Have you ever wondered if those uber-expensive high-end coolers are worth the hefty price tag?
You’re not alone. We’ve often wondered the same thing.
So, we did what we do best…gathered a few of those swanky, expensive coolers and put them up against an average Joe option.
We ran a series of tests to determine how well each model performed and ultimately decide if those big-name brands are worth the hype.
Want to know how the posh brands fared in a head-to-head showdown more intense than the Tokyo Summer Games? (Okay, I’m exaggerating, but just a little…)
Then keep reading to find out which coolers came out on top.
Table of Contents
We managed to get our hands on three top-selling coolers to see if performance-matched price tags.
Before we dive into testing, let’s run through the models.
- Internal volume: 52 quarts
- Can capacity: 40 cans
- Exterior dimensions: 26.57 x 16.93 x 16.93 inches
- Weight: 16.33 pounds
- Three-year warranty
The Igloo BMX has a blow-molded construction with a reinforced base.

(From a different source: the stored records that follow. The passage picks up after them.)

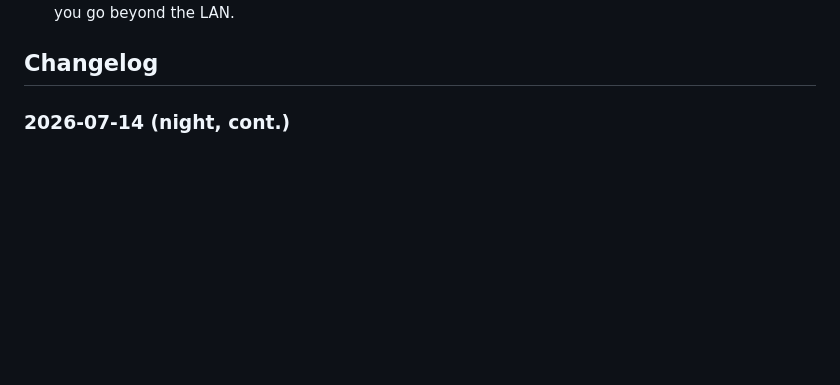
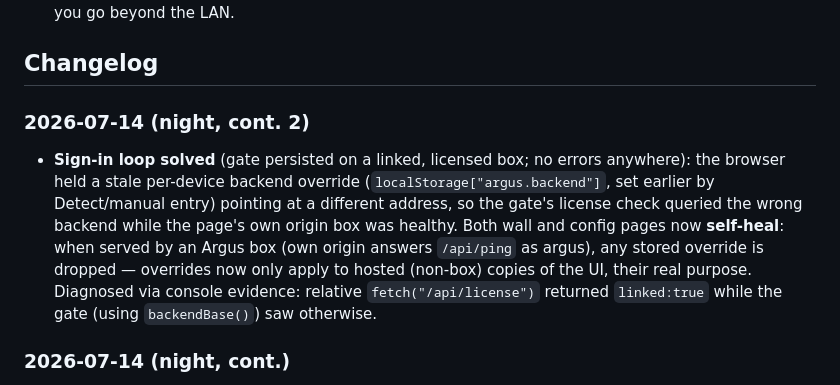
Before and after one commit to TristanMW/argus-videowall, a Markdown page: docs/app_details.md, the part around the change. Rendered like a GitHub page; blank space fills up the shorter version.

Commit message:
Changelog: stale backend override self-heal
Co-Authored-By: Claude Fable 5 <noreply@anthropic.com>

```diff
--- a/docs/app_details.md
+++ b/docs/app_details.md
@@ -181,6 +181,18 @@ targeted probe rather than a full sweep.
   Access are the intended access-control layer if you go beyond the LAN.
 
 ## Changelog
+
+### 2026-07-14 (night, cont. 2)
+- **Sign-in loop solved** (gate persisted on a linked, licensed box; no
+  errors anywhere): the browser held a stale per-device backend override
+  (`localStorage["argus.backend"]`, set earlier by Detect/manual entry)
+  pointing at a different address, so the gate's license check queried the
+  wrong backend while the page's own origin box was healthy. Both wall and
+  config pages now **self-heal**: when served by an Argus box (own origin
+  answers `/api/ping` as argus), any stored override is dropped — overrides
+  now only apply to hosted (non-box) copies of the UI, their real purpose.
+  Diagnosed via console evidence: relative `fetch("/api/license")` returned
+  `linked:true` while the gate (using `backendBase()`) saw otherwise.
 
 ### 2026-07-14 (night, cont.)
 - **Tamper-resistance for hand-edited `cameras.json` / direct go2rtc PUTs.**
```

It’s also treated with UV inhibitors to prevent materials from degrading from long-term sun exposure.
By far the lightest and smallest cooler we tested, the Igloo BMX has skinny walls compared to the more expensive options in our line-up.
Also, its exterior, although pretty attractive, definitely doesn’t feel as sturdy.
- Internal volume: 50 quarts
- Can capacity: 38 cans
- Exterior Dimensions: 30 x 20.3 x 20.4 inches
- Weight: 26.39 pounds
- Lifetime warranty
Pelican uses tough-as-nails construction, 2-inches of polyurethane insulation, and a freezer-grade gasket that surrounds the lid for extra insulation.
Unlike most coolers, Pelican Elite models have fixed handles. The customer reviews suggest people either love them or hate them.
These handles are tough and aren’t going to bust, come loose, or swing weird. Not to mention, the hardware won’t rust.
The over-molded design makes the cooler fairly easy to carry, which is nice because this thing weighs a figurative ton when loaded with ice, drinks, and snacks.
A downside to integrated handles is they don’t fold out of the way. This means they can be a pain when you’re packing gear into your truck bed for an extended camping or fishing trip.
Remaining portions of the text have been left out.